I’m sure this will be the first of many books about the First World War which I will read over the next two years, and what a one to start with. Written by John Boyne, probably best known for The Boy in the Striped Pyjamas [now released as a film] this is a touching story of a boy’s determination to help his soldier father. Destined to become a children’s classic, it is a tough tale with a tender touch.
Boyne doesn’t shy away from the difficult subjects of enemy aliens, conscientious objectors, loss, injury, death and fear. On July 28th 1914, war is declared. It is also Alfie Summerfield’s fifth birthday. His biggest wish is to go one morning with his father Georgie on the milk cart with his horse Mr Asquith.
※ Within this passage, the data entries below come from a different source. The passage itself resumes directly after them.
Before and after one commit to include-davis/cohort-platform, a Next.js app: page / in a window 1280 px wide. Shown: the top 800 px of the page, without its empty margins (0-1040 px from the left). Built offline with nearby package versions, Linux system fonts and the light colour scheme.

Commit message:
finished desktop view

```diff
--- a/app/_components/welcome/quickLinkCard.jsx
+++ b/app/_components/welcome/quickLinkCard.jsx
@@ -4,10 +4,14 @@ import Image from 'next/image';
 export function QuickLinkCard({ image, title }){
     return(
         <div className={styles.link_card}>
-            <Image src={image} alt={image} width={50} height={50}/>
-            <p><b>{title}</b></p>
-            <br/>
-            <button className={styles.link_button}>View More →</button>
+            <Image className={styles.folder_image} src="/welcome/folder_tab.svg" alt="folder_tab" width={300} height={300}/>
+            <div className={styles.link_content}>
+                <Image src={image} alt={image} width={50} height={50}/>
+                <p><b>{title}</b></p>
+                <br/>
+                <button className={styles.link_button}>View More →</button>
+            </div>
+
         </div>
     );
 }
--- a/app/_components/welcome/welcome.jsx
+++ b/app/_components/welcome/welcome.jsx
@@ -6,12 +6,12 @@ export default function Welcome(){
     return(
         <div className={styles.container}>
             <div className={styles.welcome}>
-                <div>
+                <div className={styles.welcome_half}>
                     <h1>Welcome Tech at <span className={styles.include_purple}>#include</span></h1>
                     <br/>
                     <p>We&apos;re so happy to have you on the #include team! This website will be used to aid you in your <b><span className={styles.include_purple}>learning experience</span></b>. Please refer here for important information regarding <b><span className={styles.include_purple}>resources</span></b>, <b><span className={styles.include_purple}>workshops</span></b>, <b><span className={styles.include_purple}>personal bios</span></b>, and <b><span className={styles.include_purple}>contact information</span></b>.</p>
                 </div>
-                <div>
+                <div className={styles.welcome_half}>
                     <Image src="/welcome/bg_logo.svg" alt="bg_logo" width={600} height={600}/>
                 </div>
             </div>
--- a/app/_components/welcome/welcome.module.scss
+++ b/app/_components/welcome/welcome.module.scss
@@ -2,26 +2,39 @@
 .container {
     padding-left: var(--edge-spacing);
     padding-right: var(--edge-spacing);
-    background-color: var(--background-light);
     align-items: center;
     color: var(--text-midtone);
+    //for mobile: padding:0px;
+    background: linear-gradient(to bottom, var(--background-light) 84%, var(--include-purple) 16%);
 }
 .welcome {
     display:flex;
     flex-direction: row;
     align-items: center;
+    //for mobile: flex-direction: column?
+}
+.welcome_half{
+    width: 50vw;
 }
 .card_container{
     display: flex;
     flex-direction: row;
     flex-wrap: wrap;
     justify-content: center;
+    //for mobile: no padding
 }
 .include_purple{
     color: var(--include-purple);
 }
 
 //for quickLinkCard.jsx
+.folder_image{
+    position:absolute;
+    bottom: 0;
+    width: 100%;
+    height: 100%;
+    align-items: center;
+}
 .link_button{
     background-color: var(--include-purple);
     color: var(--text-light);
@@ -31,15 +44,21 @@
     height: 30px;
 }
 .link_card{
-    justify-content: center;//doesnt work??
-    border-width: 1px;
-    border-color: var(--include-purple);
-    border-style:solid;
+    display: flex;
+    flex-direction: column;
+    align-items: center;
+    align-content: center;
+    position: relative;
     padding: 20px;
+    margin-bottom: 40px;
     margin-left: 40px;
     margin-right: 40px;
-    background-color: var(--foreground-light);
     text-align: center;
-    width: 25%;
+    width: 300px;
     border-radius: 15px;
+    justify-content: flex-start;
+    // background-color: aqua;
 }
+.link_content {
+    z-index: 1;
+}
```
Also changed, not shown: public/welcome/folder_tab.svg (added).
Life changes for Alfie and his mother without Georgie. As the years pass, Alfie stops believing the grown-ups who say the war ‘will be over by Christmas’. Then his father’s letters stop arriving. Alfie’s mother says Georgie is ‘on a special mission and cannot write’ but Alfie doesn’t believe her. He doesn’t like being treated as a child, so he decides to do something about it.
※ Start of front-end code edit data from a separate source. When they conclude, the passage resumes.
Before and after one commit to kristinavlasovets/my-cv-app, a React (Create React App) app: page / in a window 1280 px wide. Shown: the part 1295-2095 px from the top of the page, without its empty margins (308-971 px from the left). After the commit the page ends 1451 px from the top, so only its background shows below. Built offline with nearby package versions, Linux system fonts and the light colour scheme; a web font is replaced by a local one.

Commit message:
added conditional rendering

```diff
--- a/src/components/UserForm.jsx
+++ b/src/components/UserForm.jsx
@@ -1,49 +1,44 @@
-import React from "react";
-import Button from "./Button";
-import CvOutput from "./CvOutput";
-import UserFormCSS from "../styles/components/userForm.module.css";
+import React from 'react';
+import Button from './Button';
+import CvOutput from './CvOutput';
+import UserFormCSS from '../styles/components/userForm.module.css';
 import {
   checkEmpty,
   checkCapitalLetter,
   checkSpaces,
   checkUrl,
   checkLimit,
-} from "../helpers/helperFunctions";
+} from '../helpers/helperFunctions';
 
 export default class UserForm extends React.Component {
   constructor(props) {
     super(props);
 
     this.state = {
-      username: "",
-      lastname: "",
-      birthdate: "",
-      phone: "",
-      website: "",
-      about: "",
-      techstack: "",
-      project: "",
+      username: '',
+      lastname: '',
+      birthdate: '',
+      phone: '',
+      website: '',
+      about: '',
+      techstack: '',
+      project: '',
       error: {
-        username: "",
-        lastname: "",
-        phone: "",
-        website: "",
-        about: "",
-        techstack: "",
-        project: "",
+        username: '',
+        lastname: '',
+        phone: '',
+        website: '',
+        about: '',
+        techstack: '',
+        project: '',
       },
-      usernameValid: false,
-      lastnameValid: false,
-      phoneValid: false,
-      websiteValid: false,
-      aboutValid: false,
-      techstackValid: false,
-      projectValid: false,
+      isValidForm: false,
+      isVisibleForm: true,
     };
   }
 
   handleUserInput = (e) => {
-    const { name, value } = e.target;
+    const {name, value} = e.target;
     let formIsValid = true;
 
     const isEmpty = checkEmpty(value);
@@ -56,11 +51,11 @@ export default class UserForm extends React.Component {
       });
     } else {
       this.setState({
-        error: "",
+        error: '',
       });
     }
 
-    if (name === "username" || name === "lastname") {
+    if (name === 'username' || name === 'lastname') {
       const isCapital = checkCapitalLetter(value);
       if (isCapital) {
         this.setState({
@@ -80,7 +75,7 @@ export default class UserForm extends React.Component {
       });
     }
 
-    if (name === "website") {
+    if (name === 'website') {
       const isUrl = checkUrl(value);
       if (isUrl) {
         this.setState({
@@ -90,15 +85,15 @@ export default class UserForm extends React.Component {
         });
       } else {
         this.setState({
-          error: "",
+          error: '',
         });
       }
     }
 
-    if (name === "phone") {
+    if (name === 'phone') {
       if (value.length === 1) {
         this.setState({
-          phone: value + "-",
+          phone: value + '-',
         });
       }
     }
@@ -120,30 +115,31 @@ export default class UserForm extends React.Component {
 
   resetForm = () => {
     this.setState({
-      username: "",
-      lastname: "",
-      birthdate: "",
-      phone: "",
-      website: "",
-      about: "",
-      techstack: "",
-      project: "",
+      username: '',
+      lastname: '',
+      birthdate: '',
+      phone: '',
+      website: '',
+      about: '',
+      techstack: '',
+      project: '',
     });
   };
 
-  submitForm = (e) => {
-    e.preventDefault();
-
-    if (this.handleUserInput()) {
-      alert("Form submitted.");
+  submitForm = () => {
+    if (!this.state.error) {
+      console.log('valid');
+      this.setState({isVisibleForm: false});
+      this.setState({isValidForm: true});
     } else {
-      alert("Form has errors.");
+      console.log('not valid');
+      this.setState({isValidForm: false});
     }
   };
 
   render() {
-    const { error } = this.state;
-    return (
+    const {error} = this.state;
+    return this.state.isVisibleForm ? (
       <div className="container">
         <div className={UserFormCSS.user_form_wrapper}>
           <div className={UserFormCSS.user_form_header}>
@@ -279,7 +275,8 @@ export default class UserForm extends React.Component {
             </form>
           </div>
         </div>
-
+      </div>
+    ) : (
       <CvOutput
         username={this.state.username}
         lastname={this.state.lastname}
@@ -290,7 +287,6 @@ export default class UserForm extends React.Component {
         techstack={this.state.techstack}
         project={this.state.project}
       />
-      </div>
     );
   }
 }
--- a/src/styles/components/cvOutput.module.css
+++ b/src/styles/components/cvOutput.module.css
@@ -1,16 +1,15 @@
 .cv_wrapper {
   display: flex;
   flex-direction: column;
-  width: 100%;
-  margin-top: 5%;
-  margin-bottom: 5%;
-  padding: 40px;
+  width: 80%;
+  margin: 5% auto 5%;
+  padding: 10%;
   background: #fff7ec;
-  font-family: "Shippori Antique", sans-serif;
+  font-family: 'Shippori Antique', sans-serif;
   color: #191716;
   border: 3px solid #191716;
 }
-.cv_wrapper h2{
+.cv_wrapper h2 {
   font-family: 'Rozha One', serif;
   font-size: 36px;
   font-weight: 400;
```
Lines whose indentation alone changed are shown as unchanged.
This is a story about belief, empowerment, and the strength of children in adversity.
Here’s my review of John Boyne’s A History of Loneliness.
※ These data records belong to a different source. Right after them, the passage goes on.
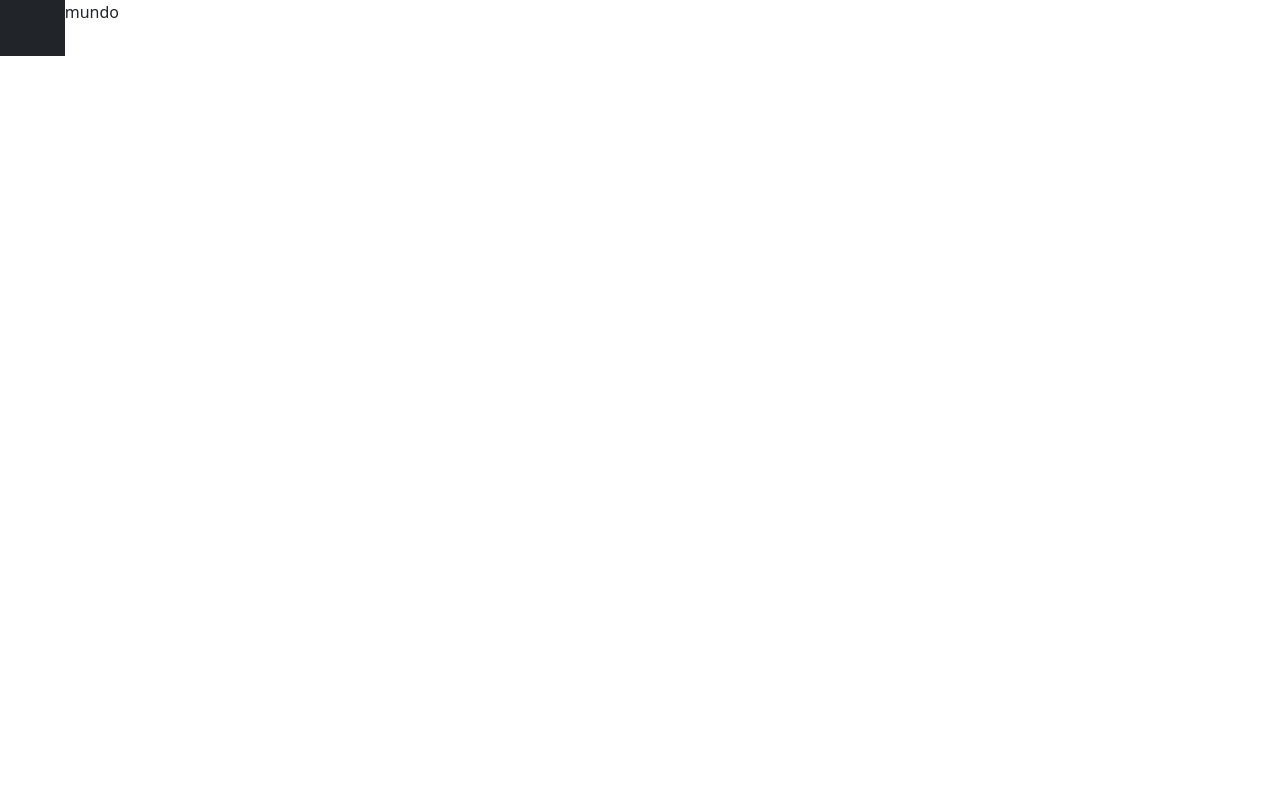
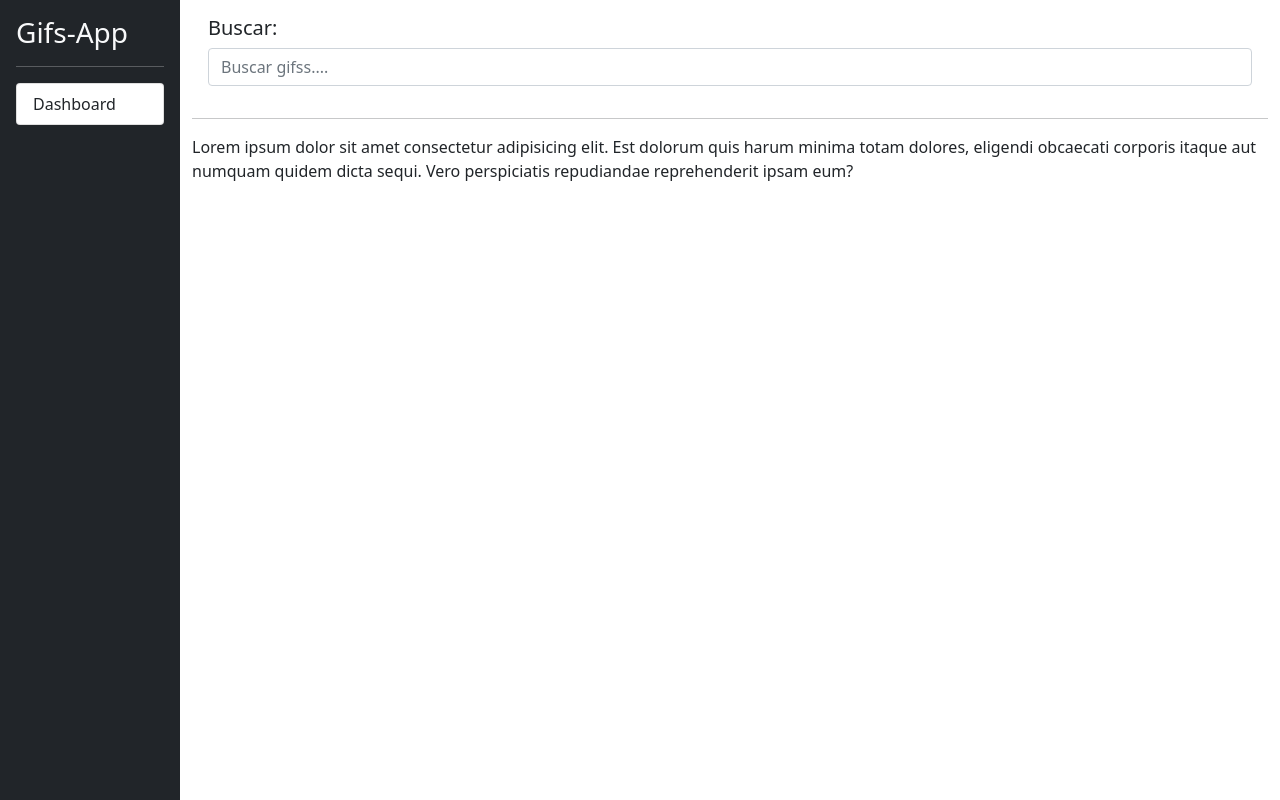
Before and after one commit to lvallejor/giffsApp, an Angular app: page / in a window 1280 px wide. Built offline with nearby package versions, Linux system fonts and the light colour scheme.

Commit message:
se agrego maquetacion

```diff
--- a/src/app/app.component.html
+++ b/src/app/app.component.html
@@ -1,10 +1,31 @@
 <div class="d-flex">
+  <!-- Este es el sidebar -->
   <div class="bg-dark border-right p-3" id="sidebar">
-    hola
+    <h3 class="text-light">Gifs-App</h3>
+    <hr class="text-white" />
+    <div class="list-group list-reset">
+      <a href="#" class="list-group-item list-group-item-action">
+        Dashboard
+      </a>
+    </div>
   </div>
+  <!-- Aqui termina el sidebar -->
 
-  <div>
-    mundo
+  <div class="container">
+    <div class="row p-3">
+      <div class="col">
+        <h5>Buscar:</h5>
+        <input type="text" class="form-control" placeholder="Buscar gifss....">
+      </div>
+    </div>
+    <hr>
+
+    <div class="row">
+      <div class="col">
+        Lorem ipsum dolor sit amet consectetur adipisicing elit. Est dolorum quis harum minima totam dolores, eligendi
+        obcaecati corporis itaque aut numquam quidem dicta sequi. Vero perspiciatis repudiandae reprehenderit ipsam eum?
+      </div>
+    </div>
   </div>
 
 </div>
--- a/src/styles.css
+++ b/src/styles.css
@@ -1 +1,9 @@
-/* You can add global styles to this file, and also import other style files */
+html, body {
+    height: 100%;
+}
+
+#sidebar {
+    height: 100%;
+    min-width: 180px;
+    min-height: 100vh
+}
```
‘Stay Where You Are & Then Leave’ by John Boyne [UK: Corgi]